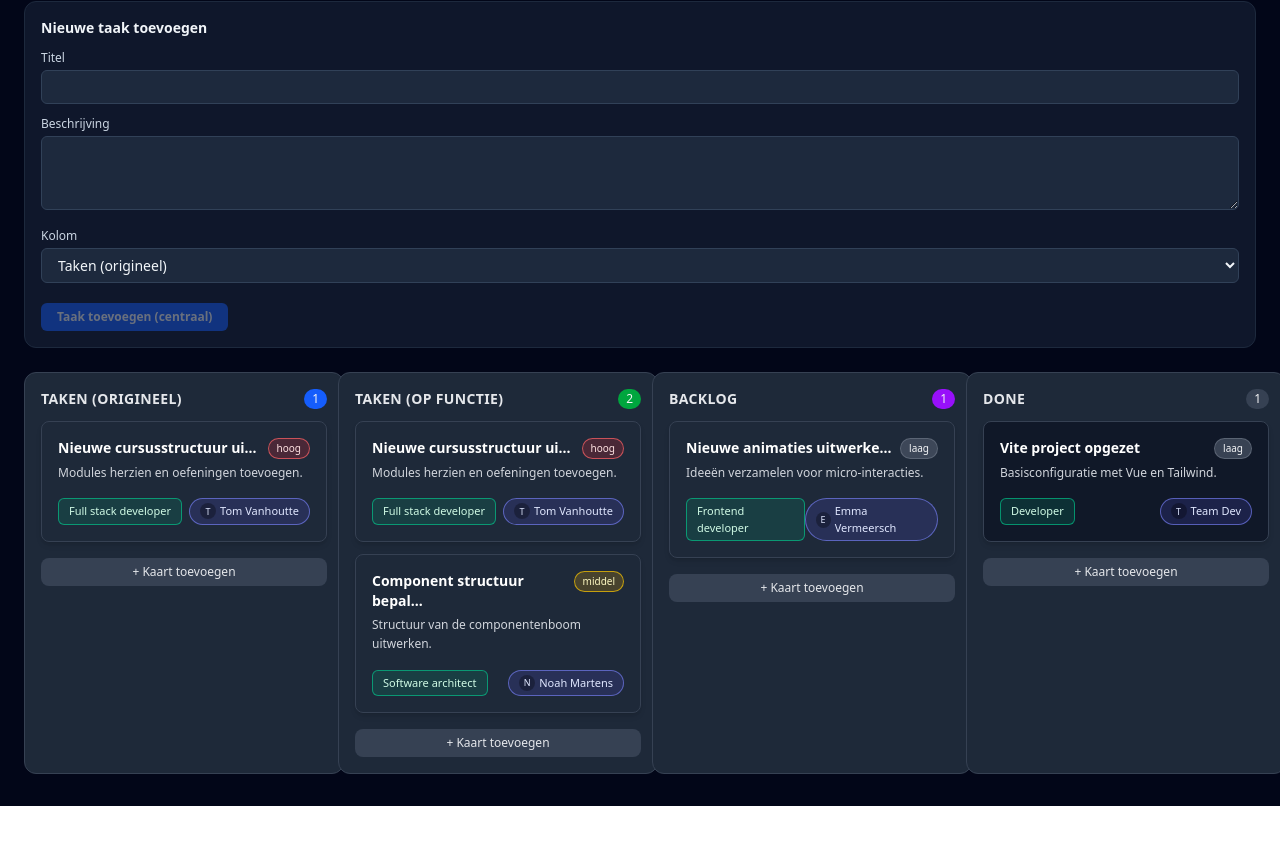
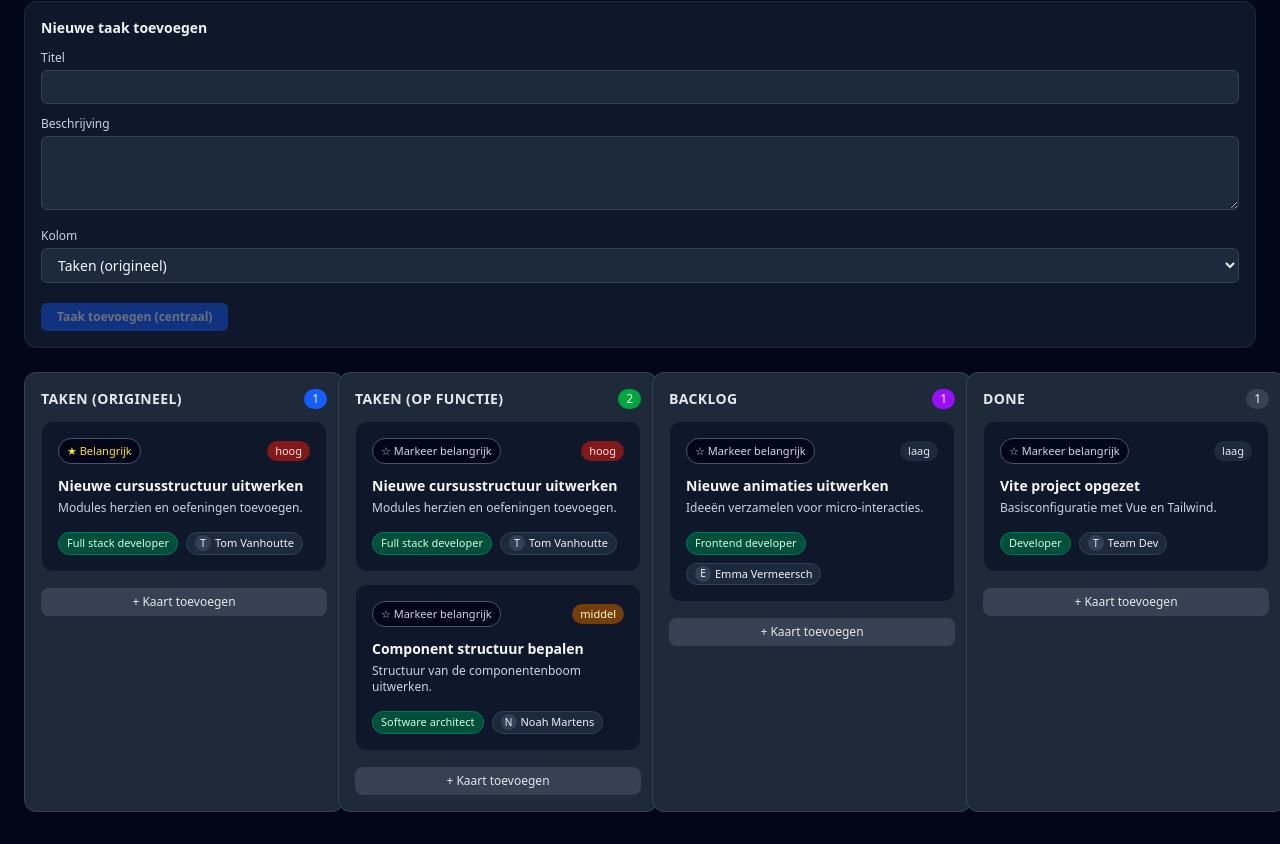
Before and after one commit to syntraprogrammeurs/vueexercises, a Vue app: page / in a window 1280 px wide. Shown: the part 446-1290 px from the top of the page. Before the commit the page ends 1252 px from the top, so only its background shows below. Built offline with nearby package versions, Linux system fonts and the light colour scheme.

Commit message:
p58temp75-oef13-einde

```diff
--- a/src/App.vue
+++ b/src/App.vue
@@ -18,7 +18,8 @@ const columns = ref([
         assignee: "Tom Vanhoutte",
         role: "Full stack developer",
         priority: "hoog",
-        done: false
+        done: false,
+        important: true    // minstens één taak belangrijk
       }
     ]
   },
@@ -34,7 +35,8 @@ const columns = ref([
         assignee: "Tom Vanhoutte",
         role: "Full stack developer",
         priority: "hoog",
-        done: false
+        done: false,
+        important: false
       },
       {
         id: 5,
@@ -43,7 +45,8 @@ const columns = ref([
         assignee: "Noah Martens",
         role: "Software architect",
         priority: "middel",
-        done: false
+        done: false,
+        important: false
       }
     ]
   },
@@ -59,7 +62,8 @@ const columns = ref([
         assignee: "Emma Vermeersch",
         role: "Frontend developer",
         priority: "laag",
-        done: false
+        done: false,
+        important: false
       }
     ]
   },
@@ -75,7 +79,8 @@ const columns = ref([
         assignee: "Team Dev",
         role: "Developer",
         priority: "laag",
-        done: true
+        done: true,
+        important: false
       }
     ]
   }
@@ -111,7 +116,8 @@ function handleAddTask() {
     assignee: "Onbekend",
     role: "Onbekend",
     priority: "",
-    done: false
+    done: false,
+    important: false
   })
 
   log(`Taak '${title}' toegevoegd aan kolom '${column.title}'.`)
@@ -133,7 +139,8 @@ function handleAddTaskToColumn(payload) {
     assignee: "Onbekend",
     role: "Onbekend",
     priority: "",
-    done: false
+    done: false,
+    important: false
   })
 
   log(`Taak '${title}' toegevoegd aan kolom '${column.title}' (via kolomformulier).`)
@@ -150,7 +157,7 @@ function clearDone() {
   log(`Alle ${count} taken in 'Done' verwijderd.`)
 }
 
-// helper om enkel zichtbare kolommen te tonen
+// HELPER: enkel zichtbare kolommen tonen
 function getVisibleColumns() {
   const result = []
 
@@ -162,6 +169,23 @@ function getVisibleColumns() {
   }
 
   return result
+}
+
+// NIEUW: belangrijk toggelen
+function handleToggleImportant(payload) {
+  const column = columns.value.find(c => c.id === payload.fromColumnId)
+  if (!column) return
+
+  const task = column.tasks.find(t => t.id === payload.taskId)
+  if (!task) return
+
+  task.important = !task.important
+
+  log(
+      `Taak '${task.title}' is nu ${
+          task.important ? "belangrijk" : "niet belangrijk"
+      }.`
+  )
 }
 </script>
 
@@ -276,12 +300,16 @@ function getVisibleColumns() {
         <TaskCard
             v-for="task in column.tasks"
             :key="task.id"
+            :id="task.id"
+            :column-id="column.id"
             :title="task.title"
             :description="task.description"
             :assignee="task.assignee"
             :role="task.role"
             :priority="task.priority"
             :done="task.done"
+            :important="task.important"
+            @toggle-important="handleToggleImportant"
         />
       </BoardColumn>
     </section>
--- a/src/components/TaskCard.vue
+++ b/src/components/TaskCard.vue
@@ -1,8 +1,13 @@
 <script setup>
-import CardFooter from "./CardFooter.vue"
-import TaskTitle from "./TaskTitle.vue"
-
 const props = defineProps({
+  id: {
+    type: Number,
+    required: true
+  },
+  columnId: {
+    type: String,
+    required: true
+  },
   title: {
     type: String,
     required: true
@@ -13,11 +18,11 @@ const props = defineProps({
   },
   assignee: {
     type: String,
-    required: true
+    default: ""
   },
   role: {
     type: String,
-    required: true
+    default: ""
   },
   priority: {
     type: String,
@@ -26,45 +31,79 @@ const props = defineProps({
   done: {
     type: Boolean,
     default: false
+  },
+  important: {
+    type: Boolean,
+    default: false
   }
 })
+
+const emit = defineEmits(["toggle-important"])
+
+function handleToggleImportant() {
+  emit("toggle-important", {
+    taskId: props.id,
+    fromColumnId: props.columnId
+  })
+}
 </script>
 
 <template>
   <article
-      class="rounded-lg p-4 shadow-md border border-gray-700"
-      :class="props.done ? 'bg-gray-900' : 'bg-gray-800'"
+      class="rounded-xl bg-slate-900 border border-slate-800 p-4 flex flex-col gap-3"
   >
-    <div class="flex items-start justify-between">
-      <TaskTitle
-          :title="props.title"
-          :has-description="!!props.description"
-      />
+    <header class="flex items-center justify-between gap-2">
+      <button
+          type="button"
+          class="text-[11px] px-2 py-1 rounded-full border border-slate-600 bg-slate-950 hover:bg-slate-800"
+          :class="important ? 'text-yellow-300' : 'text-slate-300'"
+          @click="handleToggleImportant"
+      >
+        {{ important ? "★ Belangrijk" : "☆ Markeer belangrijk" }}
+      </button>
 
       <span
-          v-if="props.priority"
-          class="ml-2 rounded-full px-2 py-0.5 text-[10px] font-medium border"
-          :class="
-          props.priority === 'hoog'
-            ? 'bg-red-500/20 border-red-400/70 text-red-100'
-            : props.priority === 'middel'
-              ? 'bg-yellow-500/20 border-yellow-400/70 text-yellow-100'
-              : 'bg-gray-600/70 border-gray-500/70 text-gray-100'
-        "
+          v-if="priority"
+          class="text-[11px] px-2 py-0.5 rounded-full"
+          :class="priority === 'hoog'
+          ? 'bg-red-900 text-red-100'
+          : priority === 'middel'
+          ? 'bg-yellow-900 text-yellow-100'
+          : 'bg-slate-800 text-slate-200'"
       >
-        {{ props.priority }}
+        {{ priority }}
       </span>
+    </header>
+
+    <div>
+      <h3 class="text-sm font-semibold text-slate-50">
+        {{ title }}
+      </h3>
+
+      <p v-if="description" class="mt-1 text-xs text-slate-300">
+        {{ description }}
+      </p>
     </div>
 
-    <p
-        v-if="props.description"
-        class="text-xs text-gray-300 mt-1 leading-relaxed"
-    >
-      {{ props.description }}
-    </p>
+    <footer class="mt-1 flex flex-wrap gap-2 items-center">
+      <span
+          v-if="role"
+          class="text-[11px] px-2 py-0.5 rounded-full border border-emerald-700 bg-emerald-900 text-emerald-100"
+      >
+        {{ role }}
+      </span>
 
-    <slot />
-
-    <CardFooter :role="props.role" :assignee="props.assignee" />
+      <span
+          v-if="assignee"
+          class="inline-flex items-center gap-1 text-[11px] px-2 py-0.5 rounded-full border border-slate-700 bg-slate-800 text-slate-100"
+      >
+        <span
+            class="inline-flex items-center justify-center w-4 h-4 rounded-full bg-slate-700 text-[10px]"
+        >
+          {{ assignee.charAt(0) }}
+        </span>
+        {{ assignee }}
+      </span>
+    </footer>
   </article>
 </template>
```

Work item: Instruction for this listing: copy it exactly, but leave the images behind.

Response to the exercise:
Before and after one commit to syntraprogrammeurs/vueexercises, a Vue app: page / in a window 1280 px wide. Shown: the part 446-1290 px from the top of the page. Before the commit the page ends 1252 px from the top, so only its background shows below. Built offline with nearby package versions, Linux system fonts and the light colour scheme.

Commit message:
p58temp75-oef13-einde

```diff
--- a/src/App.vue
+++ b/src/App.vue
@@ -18,7 +18,8 @@ const columns = ref([
         assignee: "Tom Vanhoutte",
         role: "Full stack developer",
         priority: "hoog",
-        done: false
+        done: false,
+        important: true    // minstens één taak belangrijk
       }
     ]
   },
@@ -34,7 +35,8 @@ const columns = ref([
         assignee: "Tom Vanhoutte",
         role: "Full stack developer",
         priority: "hoog",
-        done: false
+        done: false,
+        important: false
       },
       {
         id: 5,
@@ -43,7 +45,8 @@ const columns = ref([
         assignee: "Noah Martens",
         role: "Software architect",
         priority: "middel",
-        done: false
+        done: false,
+        important: false
       }
     ]
   },
@@ -59,7 +62,8 @@ const columns = ref([
         assignee: "Emma Vermeersch",
         role: "Frontend developer",
         priority: "laag",
-        done: false
+        done: false,
+        important: false
       }
     ]
   },
@@ -75,7 +79,8 @@ const columns = ref([
         assignee: "Team Dev",
         role: "Developer",
         priority: "laag",
-        done: true
+        done: true,
+        important: false
       }
     ]
   }
@@ -111,7 +116,8 @@ function handleAddTask() {
     assignee: "Onbekend",
     role: "Onbekend",
     priority: "",
-    done: false
+    done: false,
+    important: false
   })
 
   log(`Taak '${title}' toegevoegd aan kolom '${column.title}'.`)
@@ -133,7 +139,8 @@ function handleAddTaskToColumn(payload) {
     assignee: "Onbekend",
     role: "Onbekend",
     priority: "",
-    done: false
+    done: false,
+    important: false
   })
 
   log(`Taak '${title}' toegevoegd aan kolom '${column.title}' (via kolomformulier).`)
@@ -150,7 +157,7 @@ function clearDone() {
   log(`Alle ${count} taken in 'Done' verwijderd.`)
 }
 
-// helper om enkel zichtbare kolommen te tonen
+// HELPER: enkel zichtbare kolommen tonen
 function getVisibleColumns() {
   const result = []
 
@@ -162,6 +169,23 @@ function getVisibleColumns() {
   }
 
   return result
+}
+
+// NIEUW: belangrijk toggelen
+function handleToggleImportant(payload) {
+  const column = columns.value.find(c => c.id === payload.fromColumnId)
+  if (!column) return
+
+  const task = column.tasks.find(t => t.id === payload.taskId)
+  if (!task) return
+
+  task.important = !task.important
+
+  log(
+      `Taak '${task.title}' is nu ${
+          task.important ? "belangrijk" : "niet belangrijk"
+      }.`
+  )
 }
 </script>
 
@@ -276,12 +300,16 @@ function getVisibleColumns() {
         <TaskCard
             v-for="task in column.tasks"
             :key="task.id"
+            :id="task.id"
+            :column-id="column.id"
             :title="task.title"
             :description="task.description"
             :assignee="task.assignee"
             :role="task.role"
             :priority="task.priority"
             :done="task.done"
+            :important="task.important"
+            @toggle-important="handleToggleImportant"
         />
       </BoardColumn>
     </section>
--- a/src/components/TaskCard.vue
+++ b/src/components/TaskCard.vue
@@ -1,8 +1,13 @@
 <script setup>
-import CardFooter from "./CardFooter.vue"
-import TaskTitle from "./TaskTitle.vue"
-
 const props = defineProps({
+  id: {
+    type: Number,
+    required: true
+  },
+  columnId: {
+    type: String,
+    required: true
+  },
   title: {
     type: String,
     required: true
@@ -13,11 +18,11 @@ const props = defineProps({
   },
   assignee: {
     type: String,
-    required: true
+    default: ""
   },
   role: {
     type: String,
-    required: true
+    default: ""
   },
   priority: {
     type: String,
@@ -26,45 +31,79 @@ const props = defineProps({
   done: {
     type: Boolean,
     default: false
+  },
+  important: {
+    type: Boolean,
+    default: false
   }
 })
+
+const emit = defineEmits(["toggle-important"])
+
+function handleToggleImportant() {
+  emit("toggle-important", {
+    taskId: props.id,
+    fromColumnId: props.columnId
+  })
+}
 </script>
 
 <template>
   <article
-      class="rounded-lg p-4 shadow-md border border-gray-700"
-      :class="props.done ? 'bg-gray-900' : 'bg-gray-800'"
+      class="rounded-xl bg-slate-900 border border-slate-800 p-4 flex flex-col gap-3"
   >
-    <div class="flex items-start justify-between">
-      <TaskTitle
-          :title="props.title"
-          :has-description="!!props.description"
-      />
+    <header class="flex items-center justify-between gap-2">
+      <button
+          type="button"
+          class="text-[11px] px-2 py-1 rounded-full border border-slate-600 bg-slate-950 hover:bg-slate-800"
+          :class="important ? 'text-yellow-300' : 'text-slate-300'"
+          @click="handleToggleImportant"
+      >
+        {{ important ? "★ Belangrijk" : "☆ Markeer belangrijk" }}
+      </button>
 
       <span
-          v-if="props.priority"
-          class="ml-2 rounded-full px-2 py-0.5 text-[10px] font-medium border"
-          :class="
-          props.priority === 'hoog'
-            ? 'bg-red-500/20 border-red-400/70 text-red-100'
-            : props.priority === 'middel'
-              ? 'bg-yellow-500/20 border-yellow-400/70 text-yellow-100'
-              : 'bg-gray-600/70 border-gray-500/70 text-gray-100'
-        "
+          v-if="priority"
+          class="text-[11px] px-2 py-0.5 rounded-full"
+          :class="priority === 'hoog'
+          ? 'bg-red-900 text-red-100'
+          : priority === 'middel'
+          ? 'bg-yellow-900 text-yellow-100'
+          : 'bg-slate-800 text-slate-200'"
       >
-        {{ props.priority }}
+        {{ priority }}
       </span>
+    </header>
+
+    <div>
+      <h3 class="text-sm font-semibold text-slate-50">
+        {{ title }}
+      </h3>
+
+      <p v-if="description" class="mt-1 text-xs text-slate-300">
+        {{ description }}
+      </p>
     </div>
 
-    <p
-        v-if="props.description"
-        class="text-xs text-gray-300 mt-1 leading-relaxed"
-    >
-      {{ props.description }}
-    </p>
+    <footer class="mt-1 flex flex-wrap gap-2 items-center">
+      <span
+          v-if="role"
+          class="text-[11px] px-2 py-0.5 rounded-full border border-emerald-700 bg-emerald-900 text-emerald-100"
+      >
+        {{ role }}
+      </span>
 
-    <slot />
-
-    <CardFooter :role="props.role" :assignee="props.assignee" />
+      <span
+          v-if="assignee"
+          class="inline-flex items-center gap-1 text-[11px] px-2 py-0.5 rounded-full border border-slate-700 bg-slate-800 text-slate-100"
+      >
+        <span
+            class="inline-flex items-center justify-center w-4 h-4 rounded-full bg-slate-700 text-[10px]"
+        >
+          {{ assignee.charAt(0) }}
+        </span>
+        {{ assignee }}
+      </span>
+    </footer>
   </article>
 </template>
```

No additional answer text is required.